"I try not to think about what I'm doing,'' Miss Beverlyn says. "Like, I don't think about how many scallops I have already done or how many thousands are waiting for me because it will overwhelm me. While I shuck scallops I put myself into a dream state. I transport myself into my garden, where I'm working on my beans and my tomatoes and my okra. Or I'm thinking about my bird feeders and my birdhouses. In my mind I'm getting ready for when the purple martins come in the spring. Or I'm filling my hummingbird feeders with sweet water. Honey, we got a lot of hummingbirds in these parts.''
At dark she switches on a bright light inside the canopy. Moths careen around like dodge-'em cars. Mosquitoes whine. She pulls on rubber gloves over majestic hands scarred and gouged but still capable.
Inside the house her second husband, Donald, 76, watches television in peace. A retired carpenter, he avoids anything having to do with what is going on in the back yard. On July 28, he poked his head out the back door and wished his wife a "Happy 19th anniversary'' before closing the door and returning to TV.
Miss Beverlyn, a factory unto herself, forged ahead as she does every day and every night. She poured scallop meat into a Ziploc bag and deposited the bag immediately on ice in a cooler on which she had written a customer's name. Then she began again, her knife clinking against shell like a gold coin on a front tooth.
Once she stood 5 feet 4. Bending over scallops for about half her life, she now believes she has lost at least an inch. No matter. She is tired, but she has no plans to quit and let customers down.

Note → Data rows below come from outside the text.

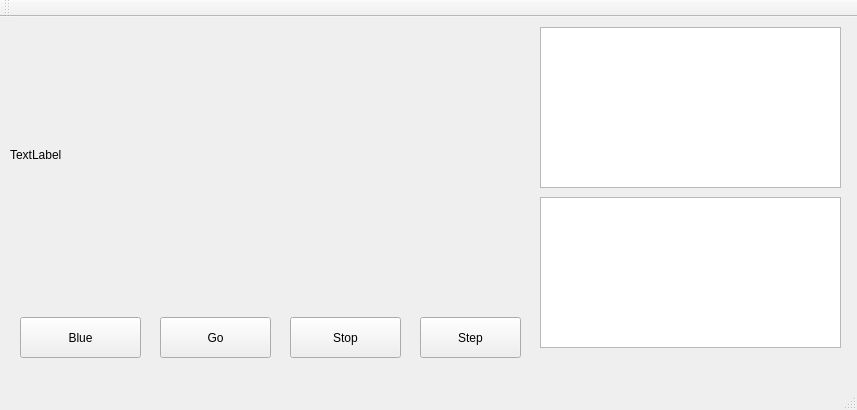
Qt form mainwindow.ui (leshchevds/emulatorPDP11) before a commit.
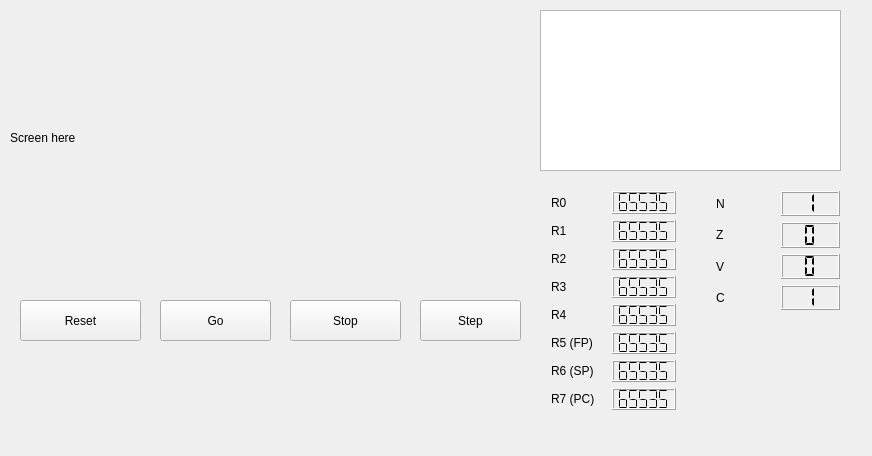
The same form after that commit.

Commit message: Run(), Step(), Stop(), Reset(), registers and more

Diff of the .ui file:
```diff
--- a/mainwindow.ui
+++ b/mainwindow.ui
@@ -6,8 +6,8 @@
    <rect>
     <x>0</x>
     <y>0</y>
-    <width>857</width>
-    <height>410</height>
+    <width>872</width>
+    <height>456</height>
    </rect>
   </property>
   <property name="windowTitle">
@@ -24,7 +24,7 @@
      </rect>
     </property>
     <property name="text">
-     <string>Blue</string>
+     <string>Reset</string>
     </property>
    </widget>
    <widget class="QLabel" name="label">
@@ -37,7 +37,7 @@
      </rect>
     </property>
     <property name="text">
-     <string>TextLabel</string>
+     <string>Screen here</string>
     </property>
    </widget>
    <widget class="QListView" name="listView">
@@ -50,17 +50,7 @@
      </rect>
     </property>
    </widget>
-   <widget class="QTableView" name="tableView_2">
-    <property name="geometry">
-     <rect>
-      <x>540</x>
-      <y>180</y>
-      <width>301</width>
-      <height>151</height>
-     </rect>
-    </property>
-   </widget>
-   <widget class="QPushButton" name="pushButton_2">
+   <widget class="QPushButton" name="GoButton">
     <property name="geometry">
      <rect>
       <x>160</x>
@@ -99,26 +89,261 @@
      <string>Step</string>
     </property>
    </widget>
+   <widget class="QWidget" name="horizontalLayoutWidget_2">
+    <property name="geometry">
+     <rect>
+      <x>540</x>
+      <y>180</y>
+      <width>311</width>
+      <height>241</height>
+     </rect>
+    </property>
+    <layout class="QHBoxLayout" name="horizontalLayout_2">
+     <property name="spacing">
+      <number>40</number>
+     </property>
+     <item>
+      <layout class="QGridLayout" name="gridLayout_2">
+       <item row="0" column="0">
+        <widget class="QLabel" name="label_2">
+         <property name="text">
+          <string>R0</string>
+         </property>
+        </widget>
+       </item>
+       <item row="3" column="0">
+        <widget class="QLabel" name="label_5">
+         <property name="text">
+          <string>R3</string>
+         </property>
+        </widget>
+       </item>
+       <item row="1" column="0">
+        <widget class="QLabel" name="label_3">
+         <property name="text">
+          <string>R1</string>
+         </property>
+        </widget>
+       </item>
+       <item row="2" column="0">
+        <widget class="QLabel" name="label_4">
+         <property name="text">
+          <string>R2</string>
+         </property>
+        </widget>
+       </item>
+       <item row="4" column="0">
+        <widget class="QLabel" name="label_6">
+         <property name="text">
+          <string>R4</string>
+         </property>
+        </widget>
+       </item>
+       <item row="5" column="0">
+        <widget class="QLabel" name="label_7">
+         <property name="text">
+          <string>R5 (FP)</string>
+         </property>
+        </widget>
+       </item>
+       <item row="6" column="0">
+        <widget class="QLabel" name="label_8">
+         <property name="text">
+          <string>R6 (SP)</string>
+         </property>
+        </widget>
+       </item>
+       <item row="0" column="1">
+        <widget class="QLCDNumber" name="R0_LCD">
+         <property name="segmentStyle">
+          <enum>QLCDNumber::Flat</enum>
+         </property>
+         <property name="value" stdset="0">
+          <double>65535.000000000000000</double>
+         </property>
+        </widget>
+       </item>
+       <item row="7" column="0">
+        <widget class="QLabel" name="label_9">
+         <property name="text">
+          <string>R7 (PC)</string>
+         </property>
+        </widget>
+       </item>
+       <item row="4" column="1">
+        <widget class="QLCDNumber" name="R4_LCD">
+         <property name="segmentStyle">
+          <enum>QLCDNumber::Flat</enum>
+         </property>
+         <property name="value" stdset="0">
+          <double>65535.000000000000000</double>
+         </property>
+        </widget>
+       </item>
+       <item row="1" column="1">
+        <widget class="QLCDNumber" name="R1_LCD">
+         <property name="segmentStyle">
+          <enum>QLCDNumber::Flat</enum>
+         </property>
+         <property name="value" stdset="0">
+          <double>65535.000000000000000</double>
+         </property>
+        </widget>
+       </item>
+       <item row="2" column="1">
+        <widget class="QLCDNumber" name="R2_LCD">
+         <property name="segmentStyle">
+          <enum>QLCDNumber::Flat</enum>
+         </property>
+         <property name="value" stdset="0">
+          <double>65535.000000000000000</double>
+         </property>
+        </widget>
+       </item>
+       <item row="3" column="1">
+        <widget class="QLCDNumber" name="R3_LCD">
+         <property name="segmentStyle">
+          <enum>QLCDNumber::Flat</enum>
+         </property>
+         <property name="value" stdset="0">
+          <double>65535.000000000000000</double>
+         </property>
+        </widget>
+       </item>
+       <item row="5" column="1">
+        <widget class="QLCDNumber" name="R5_LCD">
+         <property name="segmentStyle">
+          <enum>QLCDNumber::Flat</enum>
+         </property>
+         <property name="value" stdset="0">
+          <double>65535.000000000000000</double>
+         </property>
+        </widget>
+       </item>
+       <item row="6" column="1">
+        <widget class="QLCDNumber" name="R6_LCD">
+         <property name="segmentStyle">
+          <enum>QLCDNumber::Flat</enum>
+         </property>
+         <property name="value" stdset="0">
+          <double>65535.000000000000000</double>
+         </property>
+        </widget>
+       </item>
+       <item row="7" column="1">
+        <widget class="QLCDNumber" name="R7_LCD">
+         <property name="segmentStyle">
+          <enum>QLCDNumber::Flat</enum>
+         </property>
+         <property name="value" stdset="0">
+          <double>65535.000000000000000</double>
+         </property>
+        </widget>
+       </item>
+      </layout>
+     </item>
+     <item>
+      <layout class="QGridLayout" name="gridLayout_4" rowstretch="0,0,0,0">
+       <property name="bottomMargin">
+        <number>100</number>
+       </property>
+       <item row="0" column="0">
+        <widget class="QLabel" name="label_10">
+         <property name="text">
+          <string>N</string>
+         </property>
+        </widget>
+       </item>
+       <item row="2" column="0">
+        <widget class="QLabel" name="label_12">
+         <property name="text">
+          <string>V</string>
+         </property>
+        </widget>
+       </item>
+       <item row="1" column="0">
+        <widget class="QLabel" name="label_11">
+         <property name="text">
+          <string>Z</string>
+         </property>
+        </widget>
+       </item>
+       <item row="3" column="0">
+        <widget class="QLabel" name="label_15">
+         <property name="text">
+          <string>C</string>
+         </property>
+        </widget>
+       </item>
+       <item row="1" column="1">
+        <widget class="QLCDNumber" name="ZFlagLCD">
+         <property name="digitCount">
+          <number>1</number>
+         </property>
+         <property name="segmentStyle">
+          <enum>QLCDNumber::Flat</enum>
+         </property>
+         <property name="value" stdset="0">
+          <double>0.000000000000000</double>
+         </property>
+         <property name="intValue" stdset="0">
+          <number>0</number>
+         </property>
+        </widget>
+       </item>
+       <item row="2" column="1">
+        <widget class="QLCDNumber" name="VFlagLCD">
+         <property name="digitCount">
+          <number>1</number>
+         </property>
+         <property name="segmentStyle">
+          <enum>QLCDNumber::Flat</enum>
+         </property>
+         <property name="value" stdset="0">
+          <double>0.000000000000000</double>
+         </property>
+         <property name="intValue" stdset="0">
+          <number>0</number>
+         </property>
+        </widget>
+       </item>
+       <item row="3" column="1">
+        <widget class="QLCDNumber" name="CFlagLCD">
+         <property name="digitCount">
+          <number>1</number>
+         </property>
+         <property name="segmentStyle">
+          <enum>QLCDNumber::Flat</enum>
+         </property>
+         <property name="value" stdset="0">
+          <double>1.000000000000000</double>
+         </property>
+         <property name="intValue" stdset="0">
+          <number>1</number>
+         </property>
+        </widget>
+       </item>
+       <item row="0" column="1">
+        <widget class="QLCDNumber" name="NFlagLCD">
+         <property name="digitCount">
+          <number>1</number>
+         </property>
+         <property name="segmentStyle">
+          <enum>QLCDNumber::Flat</enum>
+         </property>
+         <property name="value" stdset="0">
+          <double>1.000000000000000</double>
+         </property>
+         <property name="intValue" stdset="0">
+          <number>1</number>
+         </property>
+        </widget>
+       </item>
+      </layout>
+     </item>
+    </layout>
+   </widget>
   </widget>
-  <widget class="QMenuBar" name="menuBar">
-   <property name="geometry">
-    <rect>
-     <x>0</x>
-     <y>0</y>
-     <width>857</width>
-     <height>21</height>
-    </rect>
-   </property>
-  </widget>
-  <widget class="QToolBar" name="mainToolBar">
-   <attribute name="toolBarArea">
-    <enum>TopToolBarArea</enum>
-   </attribute>
-   <attribute name="toolBarBreak">
-    <bool>false</bool>
-   </attribute>
-  </widget>
-  <widget class="QStatusBar" name="statusBar"/>
  </widget>
  <layoutdefault spacing="6" margin="11"/>
  <resources/>
```
Left out of the diff: 10 changed lines with no effect on the pictures. The commit also changes 6 other files.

"I'm a tough old biddy,'' she says, "but sometimes on Monday morning I swear I'm so sleepy I can't remember my name.''
Jeff Klinkenberg can be reached at (727) 893-8727 or firstname.lastname@example.org. His latest book is "Pilgrim in the Land of Alligators." For more information, go to jeffklinkenberg.com.